s any reputable behavior consultant will tell you, all animals presenting with a behavior problem should first be checked by a vet. As behavior consultants, we work on veterinary referral for a number of reasons. Firstly, we want to be sure that the problem is not a symptom of an underlying medical condition and, secondly, we may need to collaborate with the veterinary professionals if medication or supplements are needed to support the behavioral therapy. Sometimes we might receive a referral where the examining veterinarian has decided that a medical issue has caused the behavior problem, but it is always worth going through our normal case taking and diagnostic processes to check out these assumptions. In the case of early or late-onset deafness where the presenting dog was not born deaf, Tess’s aggressive behavior but has become deaf due to was attributed to her ear infections, trauma or de- late onset deafness terioration in old age, we may find that a change in behavior is attributed to the deafness. In a previous article I explored some of the common myths around deaf dogs, including debunking the notion that deaf dogs are more likely to be aggressive and reactive just because they are deaf (see It’s All in the Management, BARKS from the Guild, May 2015, p. 35). In fact, an interesting paper by Farmer-Dougan, Quick, Harper et al. (2014) reported that, based on a sample of 461 dog-owners, hearing- or vision-impaired dogs were less likely to show aggression among other undesirable behaviors. With this in mind, I am going to present a case study of a relatively complicated little dog who happens to have lost most of her hearing and was referred for aggression problems. A colleague asked me to review the case notes and provide deaf dogspecific input. The summary below is necessarily abbreviated to focus on the most relevant details.

Case Study:Tess (Boston Terrier, Female, Six Years Old)

(All names and any identifying details have been altered) Tess lives in a home with two owners, and another dog of the same breed (male, slightly younger, some tension between the two dogs). The owners contacted a behavior consultant for help 26

BARKS from the Guild/September 2015

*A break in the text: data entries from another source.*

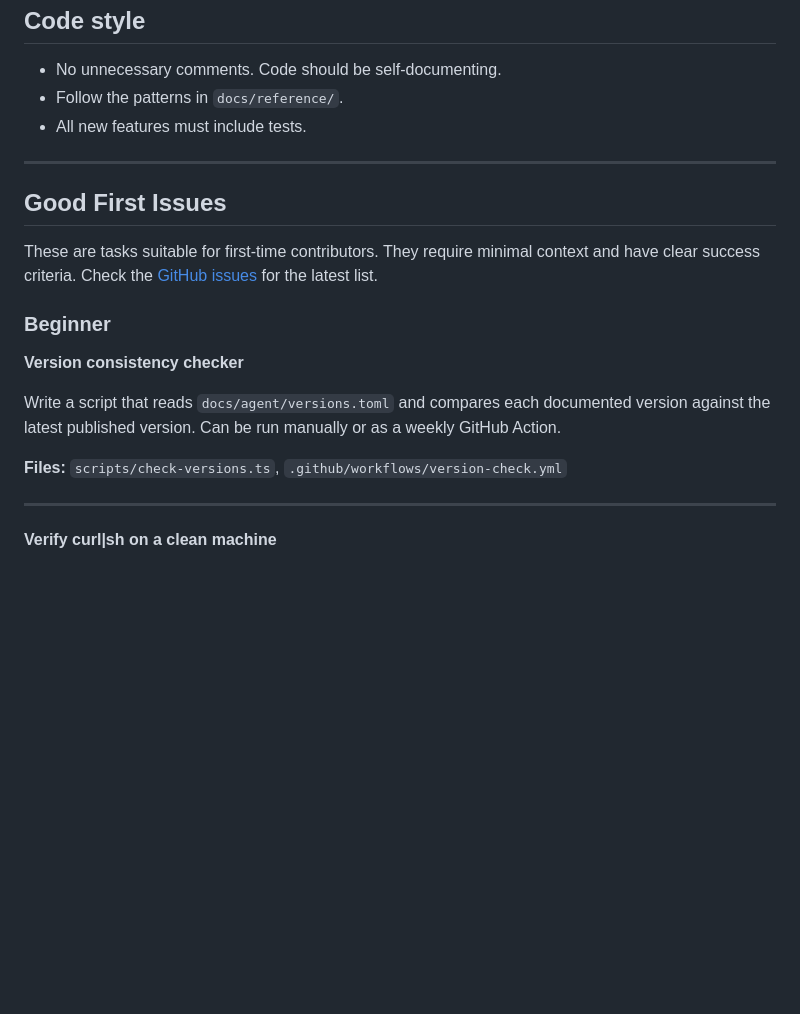
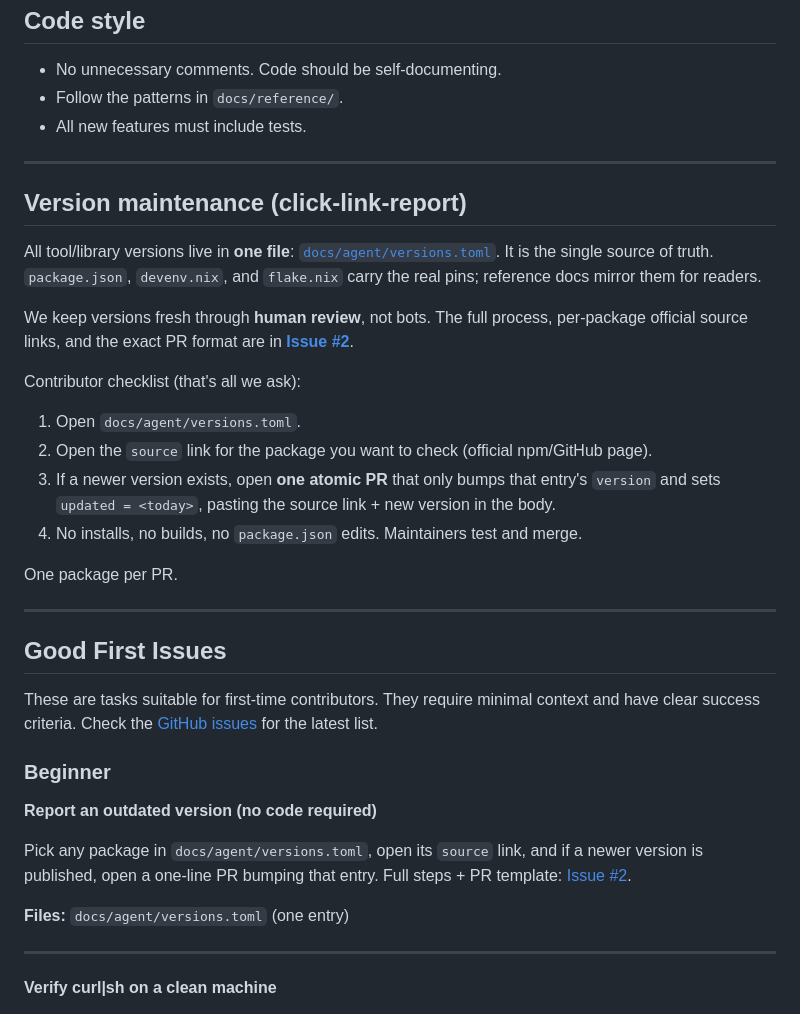
Before and after one commit to eouzoe/good-techstack, a Markdown page: CONTRIBUTING.md, the part around the change. Rendered like a GitHub page; blank space fills up the shorter version.

Commit message:
docs: add version-maintenance workflow to CONTRIBUTING.md
Point contributors to the single source of truth (docs/agent/versions.toml)
and the click-link-report flow in issue #2. Replace the bot-script good
first issue with the human version-report task.

```diff
--- a/CONTRIBUTING.md
+++ b/CONTRIBUTING.md
@@ -24,17 +24,34 @@ just typecheck     # tsc --noEmit
 
 ---
 
+## Version maintenance (click-link-report)
+
+All tool/library versions live in **one file**: [`docs/agent/versions.toml`](docs/agent/versions.toml). It is the single source of truth. `package.json`, `devenv.nix`, and `flake.nix` carry the real pins; reference docs mirror them for readers.
+
+We keep versions fresh through **human review**, not bots. The full process, per-package official source links, and the exact PR format are in **[Issue #2](https://github.com/eouzoe/good-techstack/issues/2)**.
+
+Contributor checklist (that's all we ask):
+
+1. Open `docs/agent/versions.toml`.
+2. Open the `source` link for the package you want to check (official npm/GitHub page).
+3. If a newer version exists, open **one atomic PR** that only bumps that entry's `version` and sets `updated = <today>`, pasting the source link + new version in the body.
+4. No installs, no builds, no `package.json` edits. Maintainers test and merge.
+
+One package per PR.
+
+---
+
 ## Good First Issues
 
 These are tasks suitable for first-time contributors. They require minimal context and have clear success criteria. Check the [GitHub issues](https://github.com/eouzoe/good-techstack/issues) for the latest list.
 
 ### Beginner
 
-**Version consistency checker**
+**Report an outdated version (no code required)**
 
-Write a script that reads `docs/agent/versions.toml` and compares each documented version against the latest published version. Can be run manually or as a weekly GitHub Action.
+Pick any package in `docs/agent/versions.toml`, open its `source` link, and if a newer version is published, open a one-line PR bumping that entry. Full steps + PR template: [Issue #2](https://github.com/eouzoe/good-techstack/issues/2).
 
-**Files:** `scripts/check-versions.ts`, `.github/workflows/version-check.yml`
+**Files:** `docs/agent/versions.toml` (one entry)
 
 ---
 
```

at the suggestion of their vet as it was difficult to handle or touch Tess without being snapped at or nipped. It transpired that Tess would also bark at any dogs she saw when out on walks and had attacked three dogs when off-leash. The vet suggested that since Tess had now lost most of her hearing following repeated ear infections and mites, that the deafness was the reason for the aggression. Their reasoning was that since Tess was likely to be surprised by both her owners and other dogs, she was becoming defensively aggressive. Additional information from the behavior consultant revealed that Tess was reluctant to have her harness and leash put on (resulting in nipping and snapping) and once out on a walk would refuse to take treats, becoming fixated on the other dogs and barking. The owners reported that Tess was okay to handle and social with other dogs prior to the onset of the deafness. The behavior consultant had started the owners on a straightforward plan of education in canine body language to help them respect Tess’s personal space, and using food for desensitization and counterconditioning (to both handling and harness fitting). The owners were encouraged to walk Tess at quieter times and © Can Stock Photo/SentientPhotos generally avoid other dogs for the moment. Good progress had been made by the second visit and Tess was noticeably more affectionate with the owners. So far so good. However, little Tess was described as being “very distracted” when going out for street walks, staring at the door and then either sniffing or pulling when outside. Tess refused food at all times out on walks. The working prognosis thus far was that this was due to her deafness, Tess was now hypervigilant and worried when out on walks. Since she was unwilling to take treats at all when outside the home (even on quiet walks) the behavior consultant was starting to feel rather stuck.

Time to Stop and Reconsider

As a deaf dog specialist trainer, the behavior consultant asked for my input at this stage. What would I do differently? Well, for me when a dog ap-